What this task involves: Give back all the data exactly as it was written.
(Material provided Opens)
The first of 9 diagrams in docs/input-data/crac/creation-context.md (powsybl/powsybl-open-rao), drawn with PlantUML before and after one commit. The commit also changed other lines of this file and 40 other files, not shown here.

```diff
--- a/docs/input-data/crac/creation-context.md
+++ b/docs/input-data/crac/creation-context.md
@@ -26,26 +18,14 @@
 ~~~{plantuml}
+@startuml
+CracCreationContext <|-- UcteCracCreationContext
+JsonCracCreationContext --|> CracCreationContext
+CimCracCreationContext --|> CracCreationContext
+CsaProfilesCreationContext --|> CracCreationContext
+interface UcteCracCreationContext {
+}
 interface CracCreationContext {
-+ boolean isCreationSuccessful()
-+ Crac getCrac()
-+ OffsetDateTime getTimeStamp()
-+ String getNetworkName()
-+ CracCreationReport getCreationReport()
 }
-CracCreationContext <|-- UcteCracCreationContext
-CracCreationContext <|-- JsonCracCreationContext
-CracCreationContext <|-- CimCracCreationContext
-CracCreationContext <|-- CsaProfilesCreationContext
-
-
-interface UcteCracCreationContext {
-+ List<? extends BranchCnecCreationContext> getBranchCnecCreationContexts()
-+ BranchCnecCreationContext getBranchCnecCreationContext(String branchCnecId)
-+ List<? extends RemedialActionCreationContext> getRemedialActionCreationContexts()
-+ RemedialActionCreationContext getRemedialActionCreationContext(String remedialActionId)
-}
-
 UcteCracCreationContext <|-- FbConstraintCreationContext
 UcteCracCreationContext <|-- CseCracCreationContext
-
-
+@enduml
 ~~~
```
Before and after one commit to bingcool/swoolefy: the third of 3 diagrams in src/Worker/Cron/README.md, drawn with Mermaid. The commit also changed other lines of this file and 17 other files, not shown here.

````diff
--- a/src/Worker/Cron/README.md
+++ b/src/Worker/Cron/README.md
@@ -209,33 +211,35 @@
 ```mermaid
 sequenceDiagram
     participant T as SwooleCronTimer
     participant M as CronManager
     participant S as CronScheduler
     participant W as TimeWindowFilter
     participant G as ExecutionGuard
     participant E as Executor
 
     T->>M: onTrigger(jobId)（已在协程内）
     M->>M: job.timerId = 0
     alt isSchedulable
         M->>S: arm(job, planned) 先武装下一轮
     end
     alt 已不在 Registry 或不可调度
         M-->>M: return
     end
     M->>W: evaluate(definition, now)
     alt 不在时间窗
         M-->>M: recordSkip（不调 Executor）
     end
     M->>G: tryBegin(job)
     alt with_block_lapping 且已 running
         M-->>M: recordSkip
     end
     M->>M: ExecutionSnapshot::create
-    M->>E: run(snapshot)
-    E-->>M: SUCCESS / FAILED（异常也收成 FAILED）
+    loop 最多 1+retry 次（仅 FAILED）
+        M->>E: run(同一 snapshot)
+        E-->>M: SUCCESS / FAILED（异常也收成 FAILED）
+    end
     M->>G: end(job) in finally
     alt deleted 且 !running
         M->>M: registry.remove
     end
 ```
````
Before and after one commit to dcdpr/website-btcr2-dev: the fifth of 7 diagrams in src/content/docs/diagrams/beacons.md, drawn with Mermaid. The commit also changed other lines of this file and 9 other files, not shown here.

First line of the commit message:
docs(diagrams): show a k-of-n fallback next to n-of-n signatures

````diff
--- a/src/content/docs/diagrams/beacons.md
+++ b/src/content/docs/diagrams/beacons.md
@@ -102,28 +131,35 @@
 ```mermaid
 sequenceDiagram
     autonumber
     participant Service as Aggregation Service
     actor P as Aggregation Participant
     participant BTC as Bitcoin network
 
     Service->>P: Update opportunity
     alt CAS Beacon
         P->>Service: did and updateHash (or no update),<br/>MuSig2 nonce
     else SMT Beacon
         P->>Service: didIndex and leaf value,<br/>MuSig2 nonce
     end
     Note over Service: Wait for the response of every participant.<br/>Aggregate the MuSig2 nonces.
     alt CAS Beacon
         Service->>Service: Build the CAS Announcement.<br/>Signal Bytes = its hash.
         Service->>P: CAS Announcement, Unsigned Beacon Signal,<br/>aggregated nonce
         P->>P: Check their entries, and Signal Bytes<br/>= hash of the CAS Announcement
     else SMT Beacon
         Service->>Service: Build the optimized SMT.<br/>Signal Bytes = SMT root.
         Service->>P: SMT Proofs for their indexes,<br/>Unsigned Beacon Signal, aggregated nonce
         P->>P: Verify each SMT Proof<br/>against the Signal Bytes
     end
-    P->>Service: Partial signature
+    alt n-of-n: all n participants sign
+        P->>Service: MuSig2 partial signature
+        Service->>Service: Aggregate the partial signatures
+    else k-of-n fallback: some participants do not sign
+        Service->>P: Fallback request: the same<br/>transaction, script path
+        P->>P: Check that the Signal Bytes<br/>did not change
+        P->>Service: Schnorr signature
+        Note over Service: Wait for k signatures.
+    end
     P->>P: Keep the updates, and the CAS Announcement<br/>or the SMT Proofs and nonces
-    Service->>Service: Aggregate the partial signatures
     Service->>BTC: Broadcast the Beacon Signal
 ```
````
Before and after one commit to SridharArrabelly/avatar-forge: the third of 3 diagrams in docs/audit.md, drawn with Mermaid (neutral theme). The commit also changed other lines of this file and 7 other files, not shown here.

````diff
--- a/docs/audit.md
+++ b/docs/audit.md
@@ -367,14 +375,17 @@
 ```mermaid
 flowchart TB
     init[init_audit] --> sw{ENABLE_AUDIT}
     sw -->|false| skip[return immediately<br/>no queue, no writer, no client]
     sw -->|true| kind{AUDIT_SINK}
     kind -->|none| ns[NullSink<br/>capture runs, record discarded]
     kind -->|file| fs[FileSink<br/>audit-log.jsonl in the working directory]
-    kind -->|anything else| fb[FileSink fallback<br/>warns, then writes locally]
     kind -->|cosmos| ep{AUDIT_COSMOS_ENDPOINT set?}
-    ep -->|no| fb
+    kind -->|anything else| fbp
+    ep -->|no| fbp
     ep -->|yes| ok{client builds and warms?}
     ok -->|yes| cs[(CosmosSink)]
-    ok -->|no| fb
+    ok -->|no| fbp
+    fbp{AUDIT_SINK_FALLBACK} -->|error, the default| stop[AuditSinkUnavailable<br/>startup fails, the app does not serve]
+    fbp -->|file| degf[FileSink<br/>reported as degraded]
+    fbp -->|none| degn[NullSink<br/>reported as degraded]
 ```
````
(Material provided Closes)
Result of this exercise:
The first of 9 diagrams in docs/input-data/crac/creation-context.md (powsybl/powsybl-open-rao), drawn with PlantUML before and after one commit. The commit also changed other lines of this file and 40 other files, not shown here.

```diff
--- a/docs/input-data/crac/creation-context.md
+++ b/docs/input-data/crac/creation-context.md
@@ -26,26 +18,14 @@
 ~~~{plantuml}
+@startuml
+CracCreationContext <|-- UcteCracCreationContext
+JsonCracCreationContext --|> CracCreationContext
+CimCracCreationContext --|> CracCreationContext
+CsaProfilesCreationContext --|> CracCreationContext
+interface UcteCracCreationContext {
+}
 interface CracCreationContext {
-+ boolean isCreationSuccessful()
-+ Crac getCrac()
-+ OffsetDateTime getTimeStamp()
-+ String getNetworkName()
-+ CracCreationReport getCreationReport()
 }
-CracCreationContext <|-- UcteCracCreationContext
-CracCreationContext <|-- JsonCracCreationContext
-CracCreationContext <|-- CimCracCreationContext
-CracCreationContext <|-- CsaProfilesCreationContext
-
-
-interface UcteCracCreationContext {
-+ List<? extends BranchCnecCreationContext> getBranchCnecCreationContexts()
-+ BranchCnecCreationContext getBranchCnecCreationContext(String branchCnecId)
-+ List<? extends RemedialActionCreationContext> getRemedialActionCreationContexts()
-+ RemedialActionCreationContext getRemedialActionCreationContext(String remedialActionId)
-}
-
 UcteCracCreationContext <|-- FbConstraintCreationContext
 UcteCracCreationContext <|-- CseCracCreationContext
-
-
+@enduml
 ~~~
```
Before and after one commit to bingcool/swoolefy: the third of 3 diagrams in src/Worker/Cron/README.md, drawn with Mermaid. The commit also changed other lines of this file and 17 other files, not shown here.

````diff
--- a/src/Worker/Cron/README.md
+++ b/src/Worker/Cron/README.md
@@ -209,33 +211,35 @@
 ```mermaid
 sequenceDiagram
     participant T as SwooleCronTimer
     participant M as CronManager
     participant S as CronScheduler
     participant W as TimeWindowFilter
     participant G as ExecutionGuard
     participant E as Executor
 
     T->>M: onTrigger(jobId)（已在协程内）
     M->>M: job.timerId = 0
     alt isSchedulable
         M->>S: arm(job, planned) 先武装下一轮
     end
     alt 已不在 Registry 或不可调度
         M-->>M: return
     end
     M->>W: evaluate(definition, now)
     alt 不在时间窗
         M-->>M: recordSkip（不调 Executor）
     end
     M->>G: tryBegin(job)
     alt with_block_lapping 且已 running
         M-->>M: recordSkip
     end
     M->>M: ExecutionSnapshot::create
-    M->>E: run(snapshot)
-    E-->>M: SUCCESS / FAILED（异常也收成 FAILED）
+    loop 最多 1+retry 次（仅 FAILED）
+        M->>E: run(同一 snapshot)
+        E-->>M: SUCCESS / FAILED（异常也收成 FAILED）
+    end
     M->>G: end(job) in finally
     alt deleted 且 !running
         M->>M: registry.remove
     end
 ```
````
Before and after one commit to dcdpr/website-btcr2-dev: the fifth of 7 diagrams in src/content/docs/diagrams/beacons.md, drawn with Mermaid. The commit also changed other lines of this file and 9 other files, not shown here.

First line of the commit message:
docs(diagrams): show a k-of-n fallback next to n-of-n signatures

````diff
--- a/src/content/docs/diagrams/beacons.md
+++ b/src/content/docs/diagrams/beacons.md
@@ -102,28 +131,35 @@
 ```mermaid
 sequenceDiagram
     autonumber
     participant Service as Aggregation Service
     actor P as Aggregation Participant
     participant BTC as Bitcoin network
 
     Service->>P: Update opportunity
     alt CAS Beacon
         P->>Service: did and updateHash (or no update),<br/>MuSig2 nonce
     else SMT Beacon
         P->>Service: didIndex and leaf value,<br/>MuSig2 nonce
     end
     Note over Service: Wait for the response of every participant.<br/>Aggregate the MuSig2 nonces.
     alt CAS Beacon
         Service->>Service: Build the CAS Announcement.<br/>Signal Bytes = its hash.
         Service->>P: CAS Announcement, Unsigned Beacon Signal,<br/>aggregated nonce
         P->>P: Check their entries, and Signal Bytes<br/>= hash of the CAS Announcement
     else SMT Beacon
         Service->>Service: Build the optimized SMT.<br/>Signal Bytes = SMT root.
         Service->>P: SMT Proofs for their indexes,<br/>Unsigned Beacon Signal, aggregated nonce
         P->>P: Verify each SMT Proof<br/>against the Signal Bytes
     end
-    P->>Service: Partial signature
+    alt n-of-n: all n participants sign
+        P->>Service: MuSig2 partial signature
+        Service->>Service: Aggregate the partial signatures
+    else k-of-n fallback: some participants do not sign
+        Service->>P: Fallback request: the same<br/>transaction, script path
+        P->>P: Check that the Signal Bytes<br/>did not change
+        P->>Service: Schnorr signature
+        Note over Service: Wait for k signatures.
+    end
     P->>P: Keep the updates, and the CAS Announcement<br/>or the SMT Proofs and nonces
-    Service->>Service: Aggregate the partial signatures
     Service->>BTC: Broadcast the Beacon Signal
 ```
````
Before and after one commit to SridharArrabelly/avatar-forge: the third of 3 diagrams in docs/audit.md, drawn with Mermaid (neutral theme). The commit also changed other lines of this file and 7 other files, not shown here.

````diff
--- a/docs/audit.md
+++ b/docs/audit.md
@@ -367,14 +375,17 @@
 ```mermaid
 flowchart TB
     init[init_audit] --> sw{ENABLE_AUDIT}
     sw -->|false| skip[return immediately<br/>no queue, no writer, no client]
     sw -->|true| kind{AUDIT_SINK}
     kind -->|none| ns[NullSink<br/>capture runs, record discarded]
     kind -->|file| fs[FileSink<br/>audit-log.jsonl in the working directory]
-    kind -->|anything else| fb[FileSink fallback<br/>warns, then writes locally]
     kind -->|cosmos| ep{AUDIT_COSMOS_ENDPOINT set?}
-    ep -->|no| fb
+    kind -->|anything else| fbp
+    ep -->|no| fbp
     ep -->|yes| ok{client builds and warms?}
     ok -->|yes| cs[(CosmosSink)]
-    ok -->|no| fb
+    ok -->|no| fbp
+    fbp{AUDIT_SINK_FALLBACK} -->|error, the default| stop[AuditSinkUnavailable<br/>startup fails, the app does not serve]
+    fbp -->|file| degf[FileSink<br/>reported as degraded]
+    fbp -->|none| degn[NullSink<br/>reported as degraded]
 ```
````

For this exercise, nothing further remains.